_What the exercise asks_. Where does the string "flex" occur in the entries below? Copy every line where it does.

_Entries provided_.

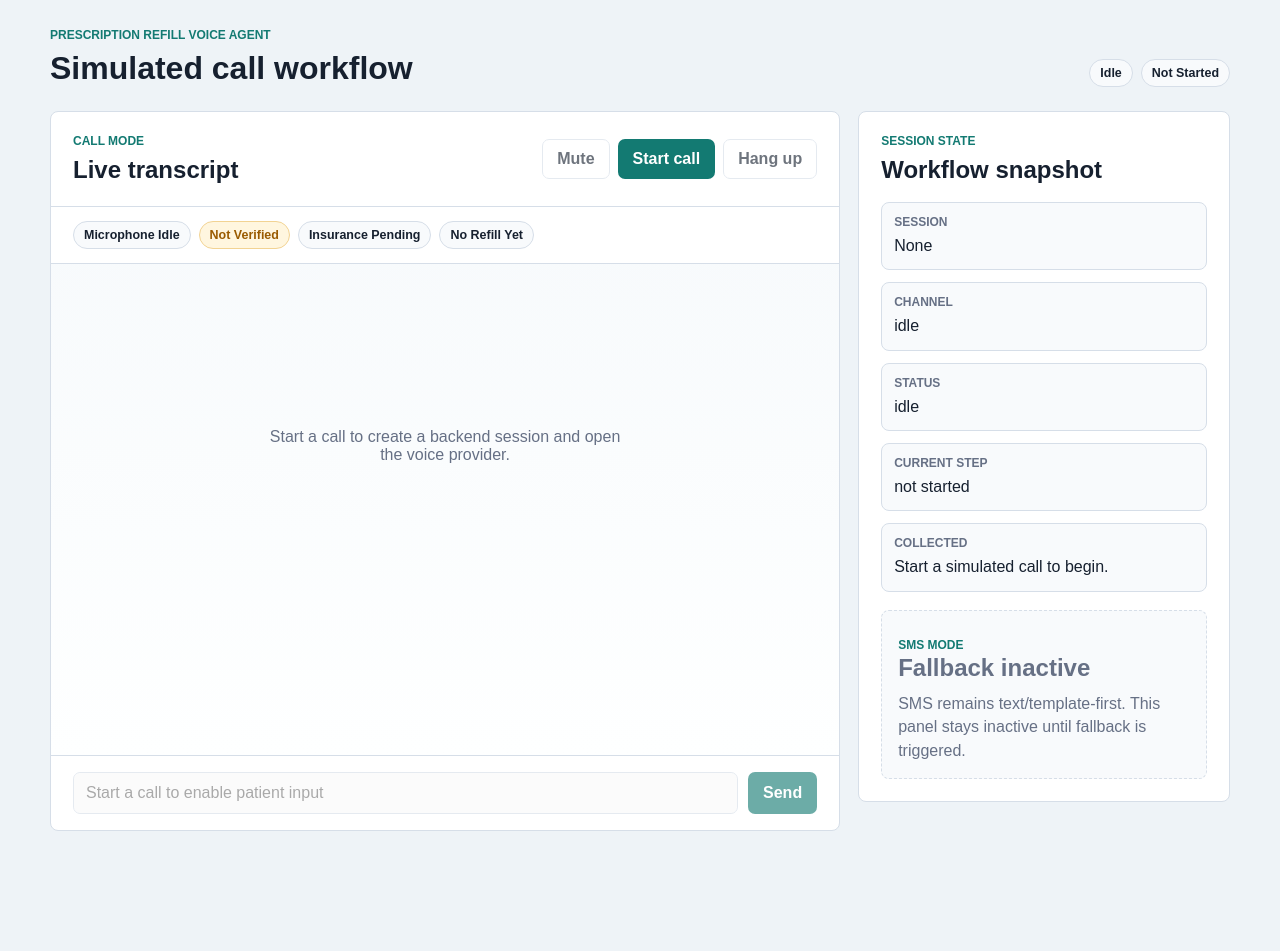
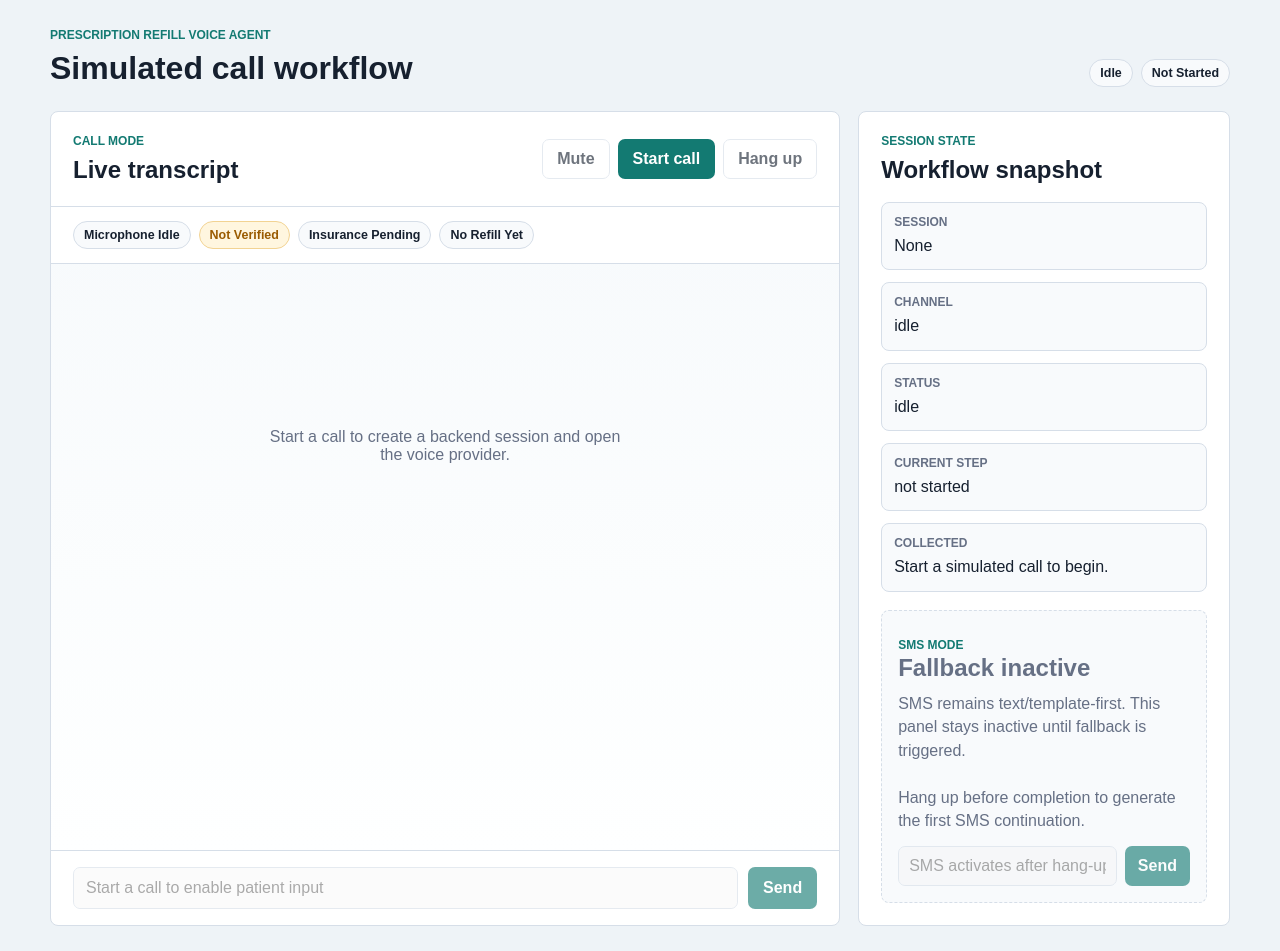
Before and after one commit to rohan-shettyy/scopehealth-agent, a Next.js app: page / in a window 1280 px wide. Shown: the top 951 px of the page. Before the commit the page ends 859 px from the top, so only its background shows below. Built offline with nearby package versions, Linux system fonts and the light colour scheme.

Commit message:
feat: add sms fallback after partial gemini call

```diff
--- a/app/globals.css
+++ b/app/globals.css
@@ -374,6 +374,82 @@ input:disabled {
   margin: 10px 0 0;
 }
 
+.sms-thread {
+  display: flex;
+  flex-direction: column;
+  gap: 10px;
+  margin-top: 14px;
+  max-height: 280px;
+  overflow-y: auto;
+}
+
+.sms-bubble {
+  border: 1px solid var(--border);
+  border-radius: 8px;
+  max-width: 92%;
+  padding: 10px 12px;
+}
+
+.sms-bubble span {
+  color: var(--muted);
+  display: block;
+  font-size: 0.7rem;
+  font-weight: 700;
+  text-transform: uppercase;
+}
+
+.sms-bubble p,
+.sms-empty {
+  margin: 6px 0 0;
+}
+
+.sms-assistant {
+  align-self: flex-start;
+  background: white;
+  color: var(--foreground);
+}
+
+.sms-user {
+  align-self: flex-end;
+  background: #e8f5f3;
+  border-color: #b7dcd7;
+  color: var(--foreground);
+}
+
+.sms-form {
+  display: grid;
+  gap: 8px;
+  grid-template-columns: minmax(0, 1fr) auto;
+  margin-top: 14px;
+}
+
+.sms-form input {
+  border: 1px solid var(--border);
+  border-radius: 7px;
+  min-height: 40px;
+  min-width: 0;
+  padding: 0 10px;
+}
+
+.sms-form input:focus {
+  border-color: var(--accent);
+  outline: 2px solid rgba(19, 122, 114, 0.18);
+}
+
+.sms-form button {
+  background: var(--accent);
+  border: 1px solid transparent;
+  border-radius: 7px;
+  color: white;
+  font-weight: 700;
+  min-height: 40px;
+  padding: 0 12px;
+}
+
+.sms-form button:not(:disabled):hover {
+  background: var(--accent-strong);
+}
+
 @keyframes pulse {
   0%,
   80%,
--- a/app/page.tsx
+++ b/app/page.tsx
@@ -82,6 +82,7 @@ export default function Home() {
   const [refillRequest, setRefillRequest] =
     useState<TranscriptResponse["refillRequest"]>();
   const [input, setInput] = useState("");
+  const [smsInput, setSmsInput] = useState("");
   const [callStatus, setCallStatus] = useState<CallStatus>("idle");
   const [isMuted, setIsMuted] = useState(false);
   const [audioNotice, setAudioNotice] = useState("Microphone idle");
@@ -113,6 +114,14 @@ export default function Home() {
     session?.state.channel === "call" &&
     session.state.status === "active" &&
     !isBusy;
+  const canSendSms =
+    session?.state.channel === "sms" &&
+    session.state.status === "active" &&
+    !isBusy;
+  const smsMessages = useMemo(
+    () => getSmsThreadMessages(messages, session?.state.channel === "sms"),
+    [messages, session?.state.channel]
+  );
 
   const workflowSummary = useMemo(() => {
     if (!session) {
@@ -221,19 +230,44 @@ export default function Home() {
       return;
     }
 
+    const sessionId = session.id;
     setError(null);
     setCallStatus("thinking");
+    setAudioNotice("Disconnecting call");
 
     try {
+      await stopAudioCapture();
       const data = await postJson<TranscriptResponse>("/api/workflow/call/hangup", {
-        sessionId: session.id
+        sessionId
       });
-      await stopAudioCapture();
       applyTranscript(data);
       setCallStatus("ended");
-      setAudioNotice("Call ended");
+      setAudioNotice("Call ended; SMS fallback active");
     } catch (caughtError) {
-      setCallStatus("connected");
+      setCallStatus("ended");
+      setError(formatError(caughtError));
+    }
+  }
+
+  async function submitSms(event: FormEvent<HTMLFormElement>) {
+    event.preventDefault();
+
+    if (!session || !smsInput.trim()) {
+      return;
+    }
+
+    setError(null);
+
+    try {
+      const data = await postJson<TurnResponse>("/api/workflow/sms/reply", {
+        sessionId: session.id,
+        text: smsInput.trim()
+      });
+      setSmsInput("");
+      setSession(data.session);
+      setRefillRequest(data.refillRequest);
+      await refreshSession(data.session.id, { quiet: true });
+    } catch (caughtError) {
       setError(formatError(caughtError));
     }
   }
@@ -563,7 +597,7 @@ export default function Home() {
                 className="secondary-button"
                 type="button"
                 onClick={hangUp}
-                disabled={!session || session.state.channel !== "call" || isBusy}
+                disabled={!session || session.state.channel !== "call"}
               >
                 Hang up
               </button>
@@ -682,9 +716,40 @@ export default function Home() {
             </div>
             <p>
               {session?.state.channel === "sms"
-                ? "The call has moved to SMS continuation on the backend. This task does not add SMS reply controls."
+                ? "The call has moved to SMS continuation. Continue the same refill without repeating completed steps."
                 : "SMS remains text/template-first. This panel stays inactive until fallback is triggered."}
             </p>
+            <div className="sms-thread" aria-label="SMS continuation thread">
+              {smsMessages.length > 0 ? (
+                smsMessages.map((message) => (
+                  <article
+                    className={`sms-bubble sms-${message.role}`}
+                    key={message.id}
+                  >
+                    <span>{formatRole(message.role)}</span>
+                    <p>{message.content}</p>
+                  </article>
+                ))
+              ) : (
+                <p className="sms-empty">
+                  Hang up before completion to generate the first SMS continuation.
+                </p>
+              )}
+            </div>
+            <form className="sms-form" onSubmit={submitSms}>
+              <input
+                aria-label="Patient SMS reply"
+                placeholder={
+                  canSendSms ? "Reply by SMS..." : "SMS activates after hang-up"
+                }
+                value={smsInput}
+                onChange={(event) => setSmsInput(event.target.value)}
+                disabled={!canSendSms}
+              />
+              <button type="submit" disabled={!canSendSms || !smsInput.trim()}>
+                Send
+              </button>
+            </form>
           </div>
         </aside>
       </section>
@@ -762,6 +827,23 @@ function formatCallStatus(status: CallStatus) {
   }
 }
 
+function getSmsThreadMessages(
+  messages: TranscriptMessage[],
+  smsActive: boolean
+) {
+  const fallbackIndex = messages.findIndex(
+    (message) =>
+      message.role === "system" &&
+      message.content.includes("SMS fallback activated")
+  );
+  const threadMessages =
+    fallbackIndex >= 0 ? messages.slice(fallbackIndex + 1) : smsActive ? messages : [];
+
+  return threadMessages.filter(
+    (message) => message.role === "assistant" || message.role === "user"
+  );
+}
+
 function formatError(error: unknown) {
   return error instanceof Error ? error.message : "Unexpected error";
 }
--- a/lib/refill-session-service.ts
+++ b/lib/refill-session-service.ts
@@ -170,6 +170,11 @@ export async function hangUpCall(sessionId: number): Promise<SessionTranscript>
     return fetchSessionTranscript(sessionId);
   }
 
+  await appendConversationMessage({
+    sessionId,
+    role: "system",
+    content: "Call disconnected; SMS fallback activated."
+  });
   await endCallSession(sessionId);
   await closeCallVoiceSession(sessionId);
   return triggerSmsFallback(sessionId);
@@ -192,7 +197,7 @@ export async function triggerSmsFallback(
   const context = await loadDemoPatientWorkflowContext();
   const agentReply = getContinuationPrompt(session.state, context);
 
-  if (!hasMessage(transcript, agentReply)) {
+  if (!hasMessage(await fetchSessionTranscript(sessionId), agentReply)) {
     await appendConversationMessage({
       sessionId,
       role: "assistant",
@@ -312,22 +317,28 @@ function getContinuationPrompt(
   const medication = state.selectedMedication
     ? `${state.selectedMedication.medicationName} ${state.selectedMedication.strength}`
     : undefined;
+  const pharmacy = state.selectedPharmacy
+    ? formatPharmacyForMessage(state.selectedPharmacy)
+    : undefined;
+  const copay = state.copayAmountCents !== undefined
+    ? formatCurrencyForMessage(state.copayAmountCents)
+    : undefined;
 
   switch (getNextMissingStep(state)) {
     case "verify_dob":
-      return "We got disconnected. To continue Sarah Chen's refill, please reply with her date of birth.";
+      return "Looks like we got disconnected. To continue Sarah Chen's refill, please reply with her date of birth.";
     case "select_medication":
-      return `We got disconnected. Which medication would you like to refill? ${context.activePrescriptions
+      return `Looks like we got disconnected. Which medication would you like to refill? ${context.activePrescriptions
         .map((option) => `${option.medicationName} ${option.strength}`)
         .join(", ")}.`;
     case "confirm_pharmacy":
-      return `We got disconnected. Should I send ${medication ?? "the refill"} to ${context.pharmacyOnFile.name}, ${context.pharmacyOnFile.addressLine1}?`;
+      return `Looks like we got disconnected. I have your ${medication ?? "refill"} started. Should I send it to ${context.pharmacyOnFile.name}, ${context.pharmacyOnFile.addressLine1}?`;
     case "verify_insurance":
-      return `We got disconnected. Is your ${context.insurancePolicy.payerName} ${context.insurancePolicy.planName} insurance still current${medication ? ` for ${medication}` : ""}?`;
+      return `Looks like we got disconnected. I have ${medication ?? "the refill"} set for ${pharmacy ?? formatPharmacyForMessage(context.pharmacyOnFile)}. Is your ${context.insurancePolicy.payerName} ${context.insurancePolicy.planName} insurance still current?`;
     case "notify_copay":
-      return `We got disconnected. Reply anything when you are ready and I will send the copay${medication ? ` for ${medication}` : ""}.`;
+      return `Looks like we got disconnected. Reply anything when you are ready and I will send the copay${medication ? ` for ${medication}` : ""}.`;
     case "complete_refill":
-      return `We got disconnected. Reply to complete the refill${medication ? ` for ${medication}` : ""}.`;
+      return `Thanks. ${copay && medication ? `Your copay for ${medication} is ${copay}. ` : ""}Reply YES to finish your refill request${pharmacy ? ` with ${pharmacy}` : ""}.`;
   }
 }
 
@@ -522,3 +533,16 @@ function getPatientAudioTranscriptEvents(events: VoiceLiveEvent[]) {
 function formatError(error: unknown): string {
   return error instanceof Error ? error.message : "Unknown error";
 }
+
+function formatPharmacyForMessage(pharmacy: {
+  name: string;
+  addressLine1?: string;
+}) {
+  return pharmacy.addressLine1
+    ? `${pharmacy.name}, ${pharmacy.addressLine1}`
+    : pharmacy.name;
+}
+
+function formatCurrencyForMessage(amountCents: number) {
+  return `$${(amountCents / 100).toFixed(2).replace(/\.00$/, "")}`;
+}
```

_Task result_.
+  display: flex;
+  flex-direction: column;
+  align-self: flex-start;
+  align-self: flex-end;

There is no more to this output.